Mousetrap Gambit - Engine Analysis - Part 2

Mousetrap Gambit - Engine Analysis - Part 2

Nov 24, 2008, 8:40 AM |

Welcome to Part 2 of my chess engine opening analysis of the Mousetrap Gambit.  First some exciting news!  I just found out that my most favorite UCO player Clyde Nakamura is almost done with a new article for Chessville called Mousetrap Gambit Miniatures.  I can't wait!  Clyde is a UCO/Gambit Aficianado and one of the best in the world.  If you haven't already, I would suggest going to his section of Chessville called The search for Dragons and mythical chess openings.  There are many openigns in there that are VERY playable.  I have used many of his opening lines and have scored very well with them.  He has invented many lines and not many people can say that.  Check it out!

OK.. first off.  The engines I used were Rybka 3, Fritz 11, HIARCS 11.1, and Fruit 2.3.1.  All these engines are extremely strong with Rybka being the strongest.  I've ran around 400 games so far in various tournaments to come up with the main replies to the Mousetrap and a couple of sub-variations.  I love watching chess engines because they are ruthless in their analysis.. but most of all its for the Why? factor.  Mainly the "Why did they do that?" and then the following ... "Ooooooooh".  Masters of Forcing Moves and Kings of endless analysis.  Alright, enough blabbering.  On to the games!


The three main replies that the computers used against the Mousetrap were:

  1. h6
  2. Bxe4
  3. Nf6
In that order. Since there were many h6 replies I will cover a few of those games in this post and then post Bxe4 and Nf6 in the next.  NOTE: There may be some wins for black in here and they're usually Rybka.  I ran these games to see the best replies in the opening and not for the tactical/positional savvy of the engines. 

1.e4 b6 2.d4 Bb7 3.Bg5 h6

Instead of taking the 'cheese', Black decides to kick out the pesky Bishop from g5.  This is good positional play and the reason for it being the #1 response.  After h6 there are two main replies: Be3 and Bf4.  Lets look at the two variations of Be3.

1.e4 b6 2.d4 Bb7 3.Bg5 h6 4. Be3 Bxe4

White simply retreats to reinforce the d4 square.  In my initial touranaments this was the main reply to h6.  Giving up the loose pawn for a solid hold in the center.  The pawn is lost anyways.
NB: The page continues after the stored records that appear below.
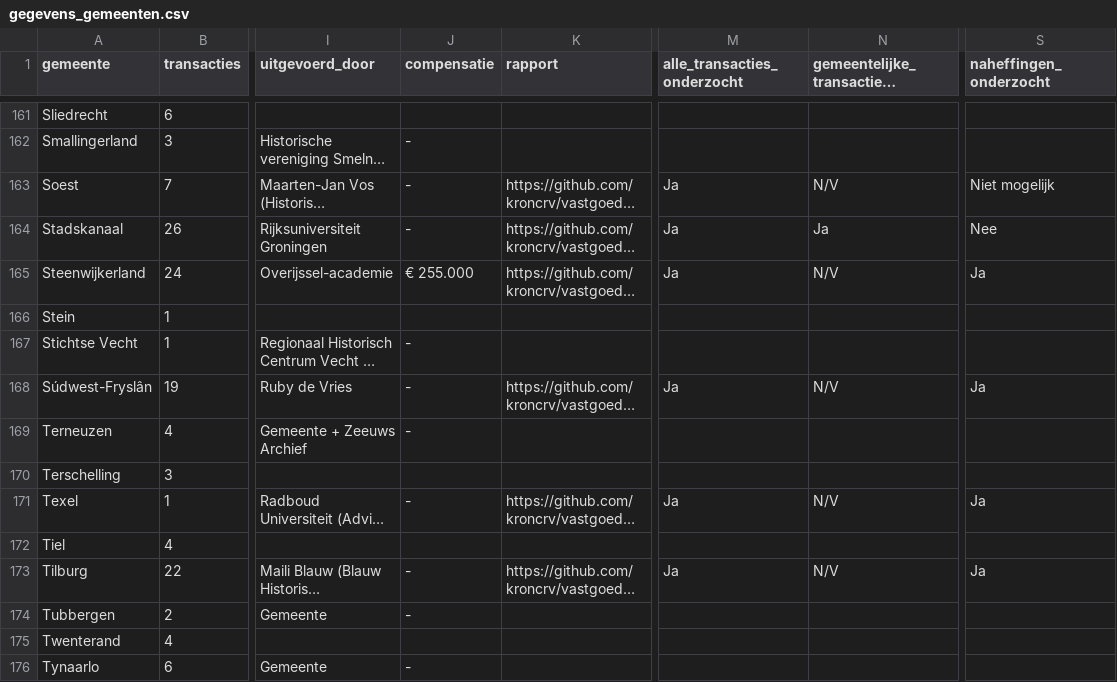
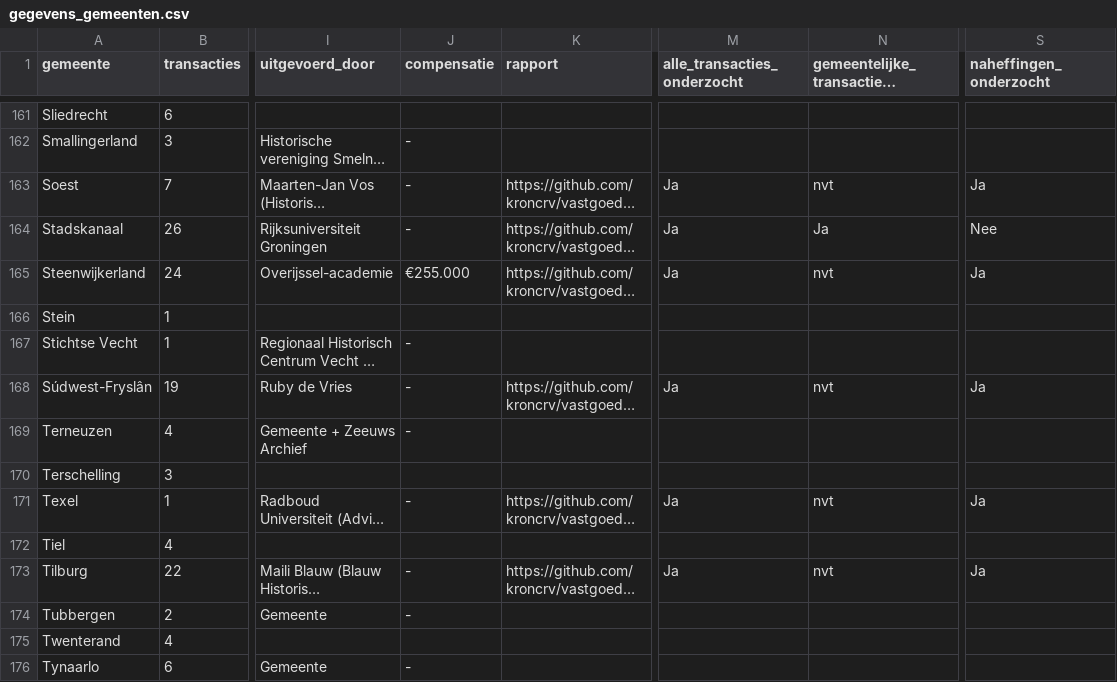
Before and after one commit to kroncrv/vastgoedboeken, a CSV file: data/gegevens_gemeenten.csv, drawn as a sheet; only a part is shown, gaps mark what is left out; long unchanged cells end in …; the diff covers the shown part only; the diff names each change by its address in the sheet, - before the commit and + after, or states it on an @@ line.

```diff
--- a/data/gegevens_gemeenten.csv
+++ b/data/gegevens_gemeenten.csv
-N163: N/V
+N163: nvt
-S163 (naheffingen_onderzocht): Niet mogelijk
+S163 (naheffingen_onderzocht): Ja
-J165 (compensatie): € 255.000
+J165 (compensatie): €255.000
-N165: N/V
+N165: nvt
-N168: N/V
+N168: nvt
-N171: N/V
+N171: nvt
-N173: N/V
+N173: nvt
```
Also changed, not shown: 161 edited cells elsewhere in this file.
With Bxe4, Black won 81% of the games... but these also seems to be Rybka and Hiarcs main reply. They were constaly the two leaders in all tournaments.


1.e4 b6 2.d4 Bb7 3.Bg5 h6 4. Be3 Nf6
Ignoring the 'cheese' again and adding pressure to the center/developing a piece.

Now for the Bf4 Lines. The two common replies to Bf4 were Bxe4 and Nf6.  I'll include two lines for Nf6.

1.e4 b6 2.d4 Bb7 3.Bg5 h6 4. Bf4 Bxe4



1.e4 b6 2.d4 Bb7 3.Bg5 h6 4. Bf4 Nf6 5.e5
I like this line.  Attacking the Knight and creating a crazy position.  The e5 push is very common with this opening when the cheese is left to sit.

1.e4 b6 2.d4 Bb7 3.Bg5 h6 4. Bf4 Nf6 5.f3
f3 reinforces the a8-h1 diagonal.  Note: White scored extremely well when black responded with Nf6.

Ok.. there are the computer's main replies to h6.  In the next post I will cover the Bxe4 and Nf6 lines.  See you there.  CLICK HERE FOR PART 3